Significance: Alzheimer disease (AD) is an all-too-common condition in the aging population. However, aging does not automatically equal neurodegeneration and memory decline. Recent Advances: This review article involves metabolic changes in the AD brain that are related to oxidative stress. Selected pathways are identified as potential targets for intervention in AD. Critical Issues: One of the main factors of AD is the oxidative imbalance within the central nervous system, causing a disruption in metabolic processes. Reactive oxygen species (ROS) are a natural consequence of many cellular processes, especially those associated with mitochondria, such as the electron transport chain. Some ROS, when kept under control and maintained at reasonable levels, often play roles in cell signaling. The cellular damage of ROS arises when oxidative imbalance occurs, in which case ROS are not controlled, leading to a myriad of alterations in cellular metabolic processes. These altered pathways include, among others, dysfunctional glycolysis, calcium regulation, lipid metabolism, mitochondrial processes, and mammalian target of rapamycin pathway dysregulation. Future Directions: Understanding how ROS can lead to these alterations can, ideally, elucidate therapeutic options for retarding AD progression in the aging population. Antioxid. Redox Signal. 36, 1289-1305.

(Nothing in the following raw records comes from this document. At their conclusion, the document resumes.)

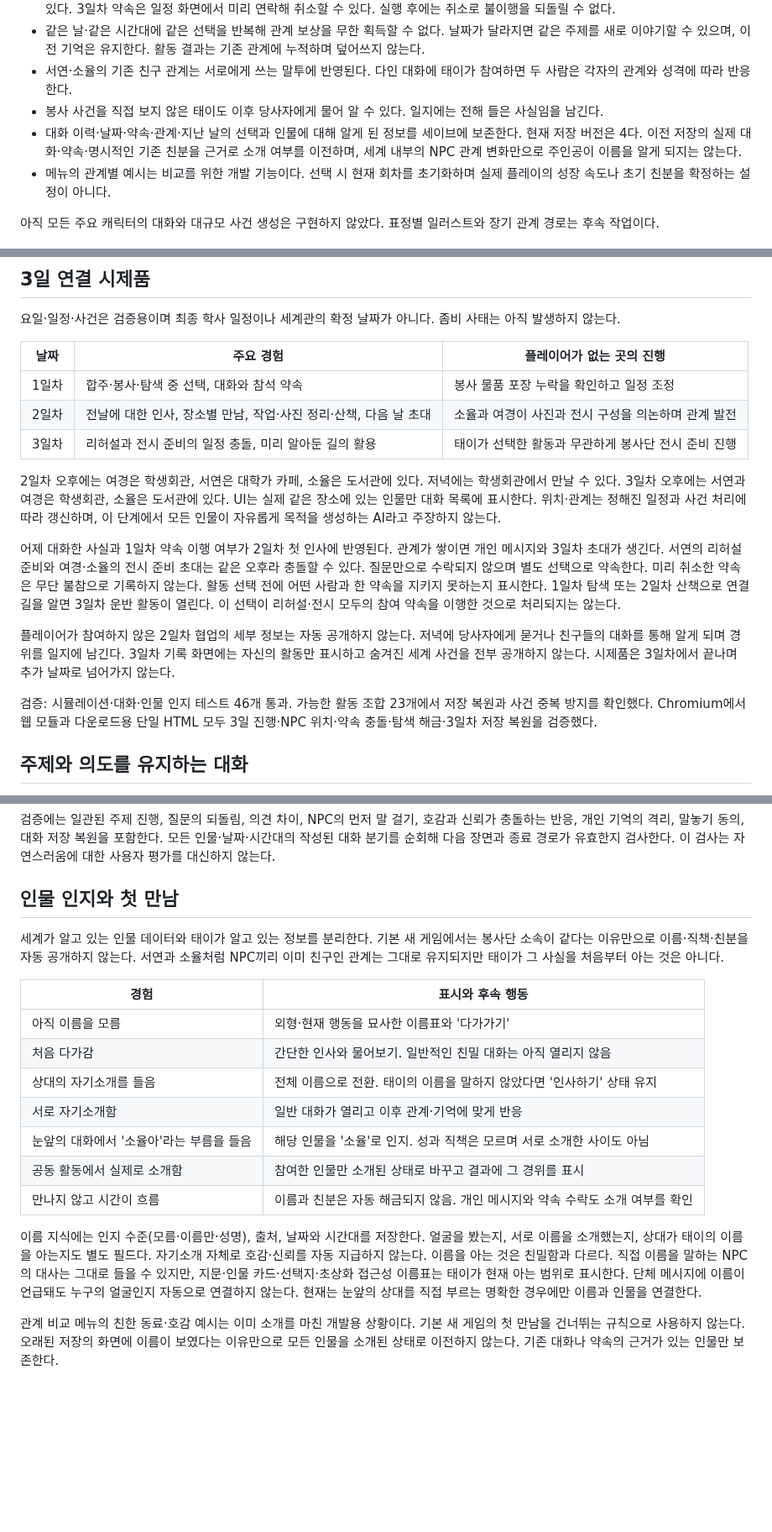
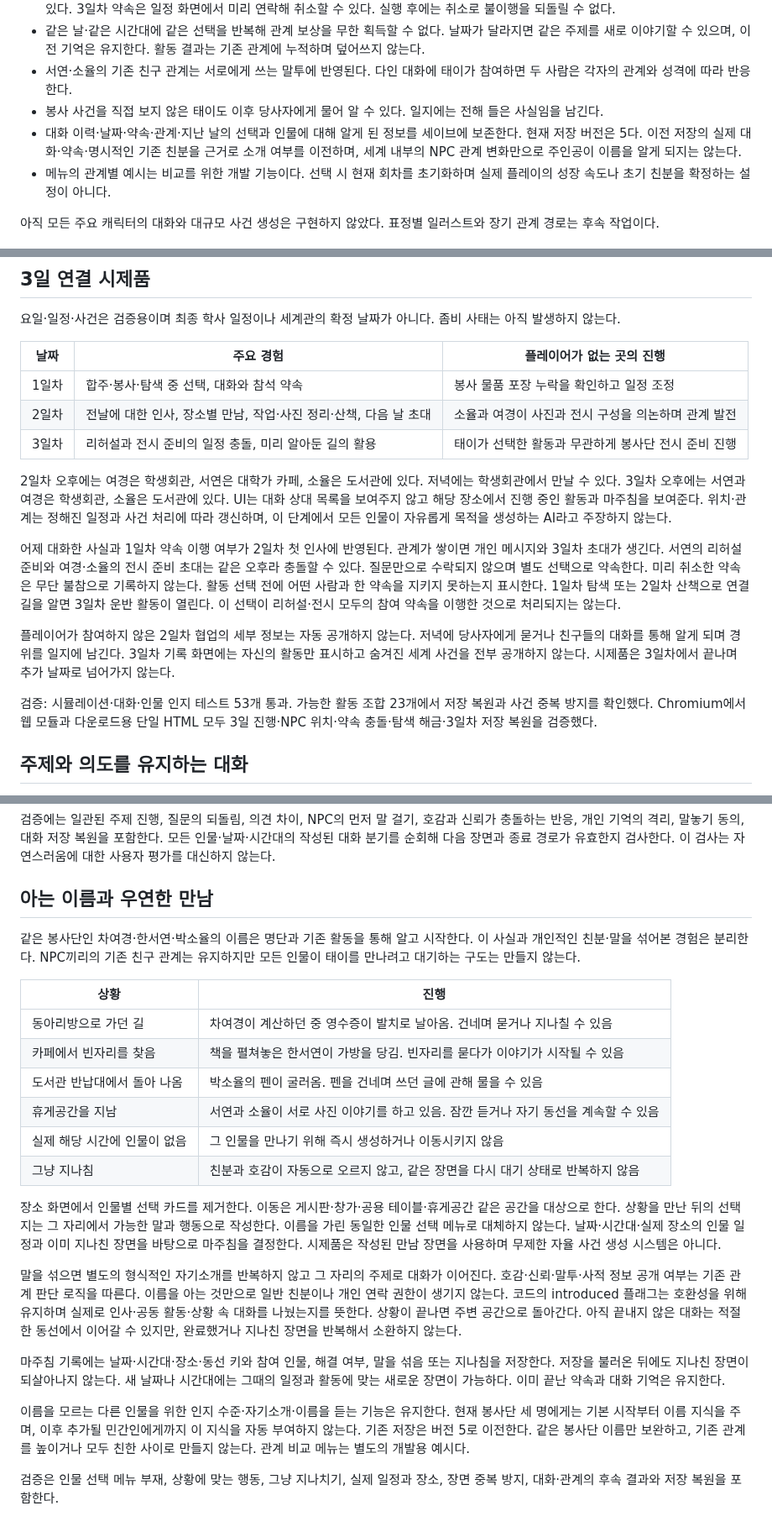
Before and after one commit to rlaxodl0310/-, a Markdown page: docs/world-simulation.md, 3 parts joined by grey strips. Shown at 84% size. Drawn GitHub-style; blank space fills up the shorter version.

```diff
--- a/docs/world-simulation.md
+++ b/docs/world-simulation.md
@@ -149,7 +149,7 @@ Unity와 .NET 도구가 현재 머신에 없어 Unity 컴파일·실행은 검
 - 같은 날·같은 시간대에 같은 선택을 반복해 관계 보상을 무한 획득할 수 없다. 날짜가 달라지면 같은 주제를 새로 이야기할 수 있으며, 이전 기억은 유지한다. 활동 결과는 기존 관계에 누적하며 덮어쓰지 않는다.
 - 서연·소율의 기존 친구 관계는 서로에게 쓰는 말투에 반영된다. 다인 대화에 태이가 참여하면 두 사람은 각자의 관계와 성격에 따라 반응한다.
 - 봉사 사건을 직접 보지 않은 태이도 이후 당사자에게 물어 알 수 있다. 일지에는 전해 들은 사실임을 남긴다.
-- 대화 이력·날짜·약속·관계·지난 날의 선택과 인물에 대해 알게 된 정보를 세이브에 보존한다. 현재 저장 버전은 4다. 이전 저장의 실제 대화·약속·명시적인 기존 친분을 근거로 소개 여부를 이전하며, 세계 내부의 NPC 관계 변화만으로 주인공이 이름을 알게 되지는 않는다.
+- 대화 이력·날짜·약속·관계·지난 날의 선택과 인물에 대해 알게 된 정보를 세이브에 보존한다. 현재 저장 버전은 5다. 이전 저장의 실제 대화·약속·명시적인 기존 친분을 근거로 소개 여부를 이전하며, 세계 내부의 NPC 관계 변화만으로 주인공이 이름을 알게 되지는 않는다.
 - 메뉴의 관계별 예시는 비교를 위한 개발 기능이다. 선택 시 현재 회차를 초기화하며 실제 플레이의 성장 속도나 초기 친분을 확정하는 설정이 아니다.
 
 아직 모든 주요 캐릭터의 대화와 대규모 사건 생성은 구현하지 않았다. 표정별 일러스트와 장기 관계 경로는 후속 작업이다.
@@ -165,7 +165,7 @@ Unity와 .NET 도구가 현재 머신에 없어 Unity 컴파일·실행은 검
 | 3일차 | 리허설과 전시 준비의 일정 충돌, 미리 알아둔 길의 활용 | 태이가 선택한 활동과 무관하게 봉사단 전시 준비 진행 |
 
 2일차 오후에는 여경은 학생회관, 서연은 대학가 카페, 소율은 도서관에 있다. 저녁에는 학생회관에서 만날 수 있다.
-3일차 오후에는 서연과 여경은 학생회관, 소율은 도서관에 있다. UI는 실제 같은 장소에 있는 인물만 대화 목록에 표시한다.
+3일차 오후에는 서연과 여경은 학생회관, 소율은 도서관에 있다. UI는 대화 상대 목록을 보여주지 않고 해당 장소에서 진행 중인 활동과 마주침을 보여준다.
 위치·관계는 정해진 일정과 사건 처리에 따라 갱신하며, 이 단계에서 모든 인물이 자유롭게 목적을 생성하는 AI라고 주장하지 않는다.
 
 어제 대화한 사실과 1일차 약속 이행 여부가 2일차 첫 인사에 반영된다. 관계가 쌓이면 개인 메시지와 3일차 초대가 생긴다.
@@ -176,7 +176,7 @@ Unity와 .NET 도구가 현재 머신에 없어 Unity 컴파일·실행은 검
 플레이어가 참여하지 않은 2일차 협업의 세부 정보는 자동 공개하지 않는다. 저녁에 당사자에게 묻거나 친구들의 대화를 통해 알게 되며 경위를 일지에 남긴다.
 3일차 기록 화면에는 자신의 활동만 표시하고 숨겨진 세계 사건을 전부 공개하지 않는다. 시제품은 3일차에서 끝나며 추가 날짜로 넘어가지 않는다.
 
-검증: 시뮬레이션·대화·인물 인지 테스트 46개 통과. 가능한 활동 조합 23개에서 저장 복원과 사건 중복 방지를 확인했다.
+검증: 시뮬레이션·대화·인물 인지 테스트 53개 통과. 가능한 활동 조합 23개에서 저장 복원과 사건 중복 방지를 확인했다.
 Chromium에서 웹 모듈과 다운로드용 단일 HTML 모두 3일 진행·NPC 위치·약속 충돌·탐색 해금·3일차 저장 복원을 검증했다.
 
 ## 주제와 의도를 유지하는 대화
@@ -213,25 +213,32 @@ NPC가 되묻고 태이가 구체적인 말로 대답하면 그 답을 받은
 검증에는 일관된 주제 진행, 질문의 되돌림, 의견 차이, NPC의 먼저 말 걸기, 호감과 신뢰가 충돌하는 반응, 개인 기억의 격리, 말놓기 동의, 대화 저장 복원을 포함한다.
 모든 인물·날짜·시간대의 작성된 대화 분기를 순회해 다음 장면과 종료 경로가 유효한지 검사한다. 이 검사는 자연스러움에 대한 사용자 평가를 대신하지 않는다.
 
-## 인물 인지와 첫 만남
+## 아는 이름과 우연한 만남
 
-세계가 알고 있는 인물 데이터와 태이가 알고 있는 정보를 분리한다. 기본 새 게임에서는 봉사단 소속이 같다는 이유만으로 이름·직책·친분을 자동 공개하지 않는다.
-서연과 소율처럼 NPC끼리 이미 친구인 관계는 그대로 유지되지만 태이가 그 사실을 처음부터 아는 것은 아니다.
+같은 봉사단인 차여경·한서연·박소율의 이름은 명단과 기존 활동을 통해 알고 시작한다. 이 사실과 개인적인 친분·말을 섞어본 경험은 분리한다.
+NPC끼리의 기존 친구 관계는 유지하지만 모든 인물이 태이를 만나려고 대기하는 구도는 만들지 않는다.
 
-| 경험 | 표시와 후속 행동 |
+| 상황 | 진행 |
 | --- | --- |
-| 아직 이름을 모름 | 외형·현재 행동을 묘사한 이름표와 '다가가기' |
-| 처음 다가감 | 간단한 인사와 물어보기. 일반적인 친밀 대화는 아직 열리지 않음 |
-| 상대의 자기소개를 들음 | 전체 이름으로 전환. 태이의 이름을 말하지 않았다면 '인사하기' 상태 유지 |
-| 서로 자기소개함 | 일반 대화가 열리고 이후 관계·기억에 맞게 반응 |
-| 눈앞의 대화에서 '소율아'라는 부름을 들음 | 해당 인물을 '소율'로 인지. 성과 직책은 모르며 서로 소개한 사이도 아님 |
-| 공동 활동에서 실제로 소개함 | 참여한 인물만 소개된 상태로 바꾸고 결과에 그 경위를 표시 |
-| 만나지 않고 시간이 흐름 | 이름과 친분은 자동 해금되지 않음. 개인 메시지와 약속 수락도 소개 여부를 확인 |
+| 동아리방으로 가던 길 | 차여경이 계산하던 중 영수증이 발치로 날아옴. 건네며 묻거나 지나칠 수 있음 |
+| 카페에서 빈자리를 찾음 | 책을 펼쳐놓은 한서연이 가방을 당김. 빈자리를 묻다가 이야기가 시작될 수 있음 |
+| 도서관 반납대에서 돌아 나옴 | 박소율의 펜이 굴러옴. 펜을 건네며 쓰던 글에 관해 물을 수 있음 |
+| 휴게공간을 지남 | 서연과 소율이 서로 사진 이야기를 하고 있음. 잠깐 듣거나 자기 동선을 계속할 수 있음 |
+| 실제 해당 시간에 인물이 없음 | 그 인물을 만나기 위해 즉시 생성하거나 이동시키지 않음 |
+| 그냥 지나침 | 친분과 호감이 자동으로 오르지 않고, 같은 장면을 다시 대기 상태로 반복하지 않음 |
 
-이름 지식에는 인지 수준(모름·이름만·성명), 출처, 날짜와 시간대를 저장한다. 얼굴을 봤는지, 서로 이름을 소개했는지, 상대가 태이의 이름을 아는지도 별도 필드다.
-자기소개 자체로 호감·신뢰를 자동 지급하지 않는다. 이름을 아는 것은 친밀함과 다르다.
-직접 이름을 말하는 NPC의 대사는 그대로 들을 수 있지만, 지문·인물 카드·선택지·초상화 접근성 이름표는 태이가 현재 아는 범위로 표시한다.
-단체 메시지에 이름이 언급돼도 누구의 얼굴인지 자동으로 연결하지 않는다. 현재는 눈앞의 상대를 직접 부르는 명확한 경우에만 이름과 인물을 연결한다.
+장소 화면에서 인물별 선택 카드를 제거한다. 이동은 게시판·창가·공용 테이블·휴게공간 같은 공간을 대상으로 한다.
+상황을 만난 뒤의 선택지는 그 자리에서 가능한 말과 행동으로 작성한다. 이름을 가린 동일한 인물 선택 메뉴로 대체하지 않는다.
+날짜·시간대·실제 장소의 인물 일정과 이미 지나친 장면을 바탕으로 마주침을 결정한다. 시제품은 작성된 만남 장면을 사용하며 무제한 자율 사건 생성 시스템은 아니다.
 
-관계 비교 메뉴의 친한 동료·호감 예시는 이미 소개를 마친 개발용 상황이다. 기본 새 게임의 첫 만남을 건너뛰는 규칙으로 사용하지 않는다.
-오래된 저장의 화면에 이름이 보였다는 이유만으로 모든 인물을 소개된 상태로 이전하지 않는다. 기존 대화나 약속의 근거가 있는 인물만 보존한다.
+말을 섞으면 별도의 형식적인 자기소개를 반복하지 않고 그 자리의 주제로 대화가 이어진다. 호감·신뢰·말투·사적 정보 공개 여부는 기존 관계 판단 로직을 따른다.
+이름을 아는 것만으로 일반 친분이나 개인 연락 권한이 생기지 않는다. 코드의 introduced 플래그는 호환성을 위해 유지하며 실제로 인사·공동 활동·상황 속 대화를 나눴는지를 뜻한다.
+상황이 끝나면 주변 공간으로 돌아간다. 아직 끝내지 않은 대화는 적절한 동선에서 이어갈 수 있지만, 완료했거나 지나친 장면을 반복해서 소환하지 않는다.
+
+마주침 기록에는 날짜·시간대·장소·동선 키와 참여 인물, 해결 여부, 말을 섞음 또는 지나침을 저장한다. 저장을 불러온 뒤에도 지나친 장면이 되살아나지 않는다.
+새 날짜나 시간대에는 그때의 일정과 활동에 맞는 새로운 장면이 가능하다. 이미 끝난 약속과 대화 기억은 유지한다.
+
+이름을 모르는 다른 인물을 위한 인지 수준·자기소개·이름을 듣는 기능은 유지한다. 현재 봉사단 세 명에게는 기본 시작부터 이름 지식을 주며, 이후 추가될 민간인에게까지 이 지식을 자동 부여하지 않는다.
+기존 저장은 버전 5로 이전한다. 같은 봉사단 이름만 보완하고, 기존 관계를 높이거나 모두 친한 사이로 만들지 않는다. 관계 비교 메뉴는 별도의 개발용 예시다.
+
+검증은 인물 선택 메뉴 부재, 상황에 맞는 행동, 그냥 지나치기, 실제 일정과 장소, 장면 중복 방지, 대화·관계의 후속 결과와 저장 복원을 포함한다.
```
Also changed, not shown: README.md (+5 -5 lines), docs/ui-direction.md (+7 -5 lines), docs/assets/identity-after-encounters.png, docs/assets/identity-first-encounter.png, 14 other files.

|Number of pages||17|
|Journal||Antioxidants and Redox Signaling|
|State||Published - Jun 1 2022|
Bibliographical noteFunding Information:

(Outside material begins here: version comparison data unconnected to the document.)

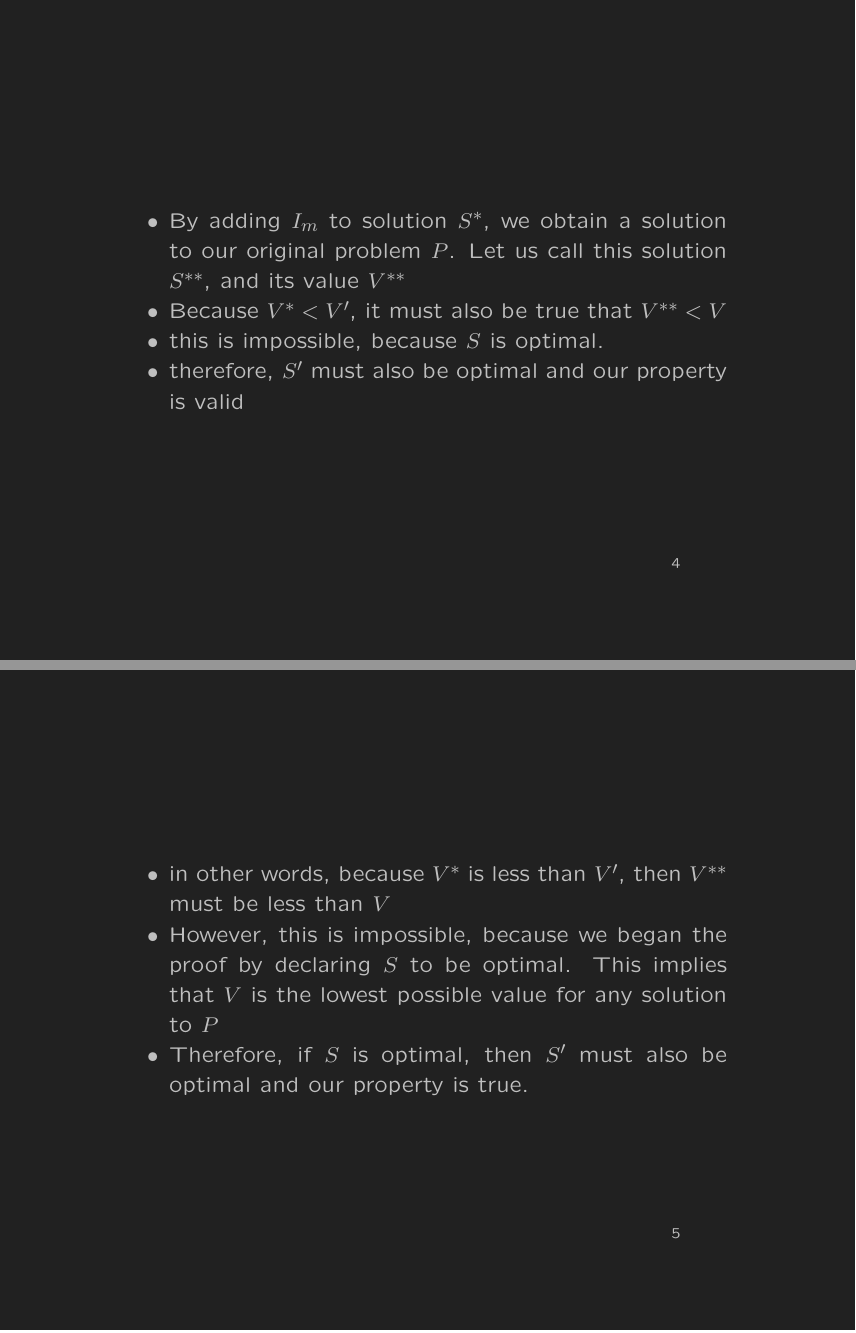
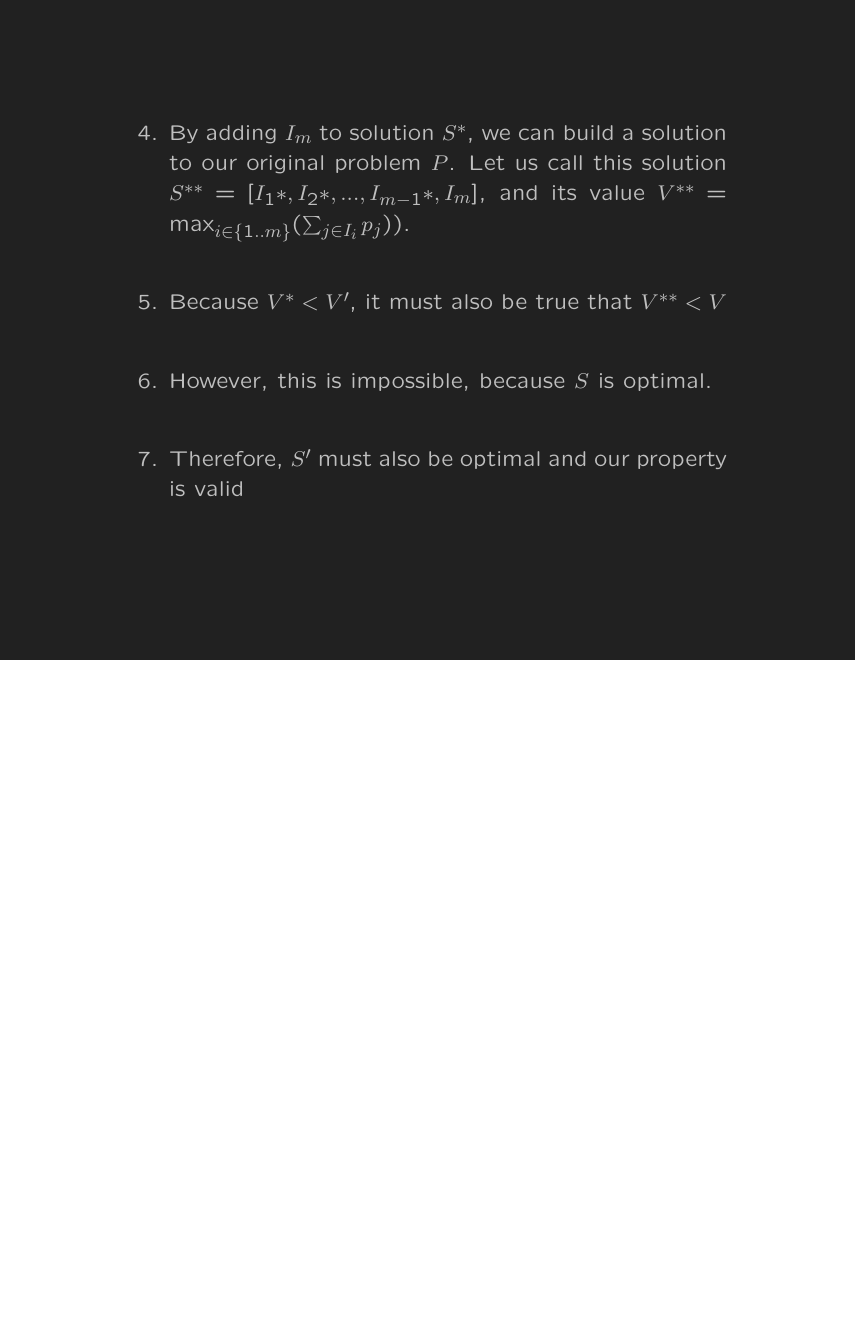
Before and after one commit to paigeweber13/chain-on-chain, LaTeX slides (algorithm-proof.tex): pages 4 and 5 of 5 before the commit and page 5 of 5 after it, the two joined at a grey line, the shorter picture padded with empty space. Compiled offline with pdfLaTeX.

Commit message:
made improvements to proof, noticed some big problems

```diff
--- a/algorithm-proof.tex
+++ b/algorithm-proof.tex
@@ -52,29 +62,20 @@
 
-\begin{slide} % PROOF 2
-	\begin{itemize}
 		% prove that this new solution is valid
-		\item By adding $I_m$ to solution $S^*$, we obtain a solution to our
-		original problem $P$. Let us call this solution $S^{**}$, and its value
-		$V^{**}$
+		\item By adding $I_m$ to solution $S^*$, we can build a solution to our
+		original problem $P$. Let us call this solution $S^{**} = [I_1*, I_2*, ...,
+		I_{m-1}*, I_m]$, and its value $V^{**} = \max_{i\in\{1..m\}}(\sum_{j
+		\in{I_i}} p_j))$.
 
-		% are you sure???
+		% are you sure??? This is not necessarily true what if there are 4
+		% processors, 3 tasks of size 1, and one task of size 10? Each interval
+		% just contains one task, and I_m contnains the final task of size 10? Once
+		% I_m is removed, even if you put all 3 tasks on one processor (a
+		% sub-optimal solution), the final solution will still be optimal.
 		\item Because $V^{*} < V'$, it must also be true that $V^{**} < V$
 
-		\item this is impossible, because $S$ is optimal.
-		\item therefore, $S'$ must also be optimal and our property is valid
-	\end{itemize}
-\end{slide}
-
-\begin{slide} % PROOF 2
-	\begin{itemize}
-		\item in other words, because $V^*$ is less than $V'$, then $V^{**}$ must
-		be less than $V$
-		\item However, this is impossible, because we began the proof by declaring
-		$S$ to be optimal. This implies that $V$ is the lowest possible value for
-		any solution to $P$
-		\item Therefore, if $S$ is optimal, then $S'$ must also be optimal and our
-		property is true.
-	\end{itemize}
+		\item However, this is impossible, because $S$ is optimal.
+		\item Therefore, $S'$ must also be optimal and our property is valid
+	\end{enumerate}
 \end{slide}
 
 \end{document}
```
Also changed, not shown: algorithm-proof.tex (26 more changed lines).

This work was supported in part by a grant from the National Institutes of Health, National Institute on Aging [AG060056].
© 2022, Mary Ann Liebert, Inc., publishers 2022.

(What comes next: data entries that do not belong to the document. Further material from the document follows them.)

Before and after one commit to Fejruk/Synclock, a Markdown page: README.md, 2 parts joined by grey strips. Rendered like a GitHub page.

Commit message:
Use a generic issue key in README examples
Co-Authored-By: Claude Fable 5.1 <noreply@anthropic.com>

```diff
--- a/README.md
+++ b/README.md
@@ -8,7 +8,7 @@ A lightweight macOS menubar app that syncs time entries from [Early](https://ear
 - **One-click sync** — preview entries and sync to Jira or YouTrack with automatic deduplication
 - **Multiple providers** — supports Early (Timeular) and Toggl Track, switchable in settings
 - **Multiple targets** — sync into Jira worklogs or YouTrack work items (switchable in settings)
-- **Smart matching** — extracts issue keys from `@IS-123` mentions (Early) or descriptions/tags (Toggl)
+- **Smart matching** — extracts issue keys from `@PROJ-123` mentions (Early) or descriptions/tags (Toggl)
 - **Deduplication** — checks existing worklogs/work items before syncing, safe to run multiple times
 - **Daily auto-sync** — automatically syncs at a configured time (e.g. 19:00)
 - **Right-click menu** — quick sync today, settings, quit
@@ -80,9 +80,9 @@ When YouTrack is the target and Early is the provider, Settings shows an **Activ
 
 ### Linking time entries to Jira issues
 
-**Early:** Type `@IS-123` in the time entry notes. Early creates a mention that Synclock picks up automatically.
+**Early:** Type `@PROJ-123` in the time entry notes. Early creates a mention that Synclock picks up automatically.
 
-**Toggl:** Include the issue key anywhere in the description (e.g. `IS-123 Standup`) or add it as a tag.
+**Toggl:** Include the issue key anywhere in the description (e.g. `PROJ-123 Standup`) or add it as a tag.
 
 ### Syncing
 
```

- Alzheimer disease
- metabolic alterations in AD
- oxidative stress
ASJC Scopus subject areas
- Molecular Biology
- Clinical Biochemistry
- Cell Biology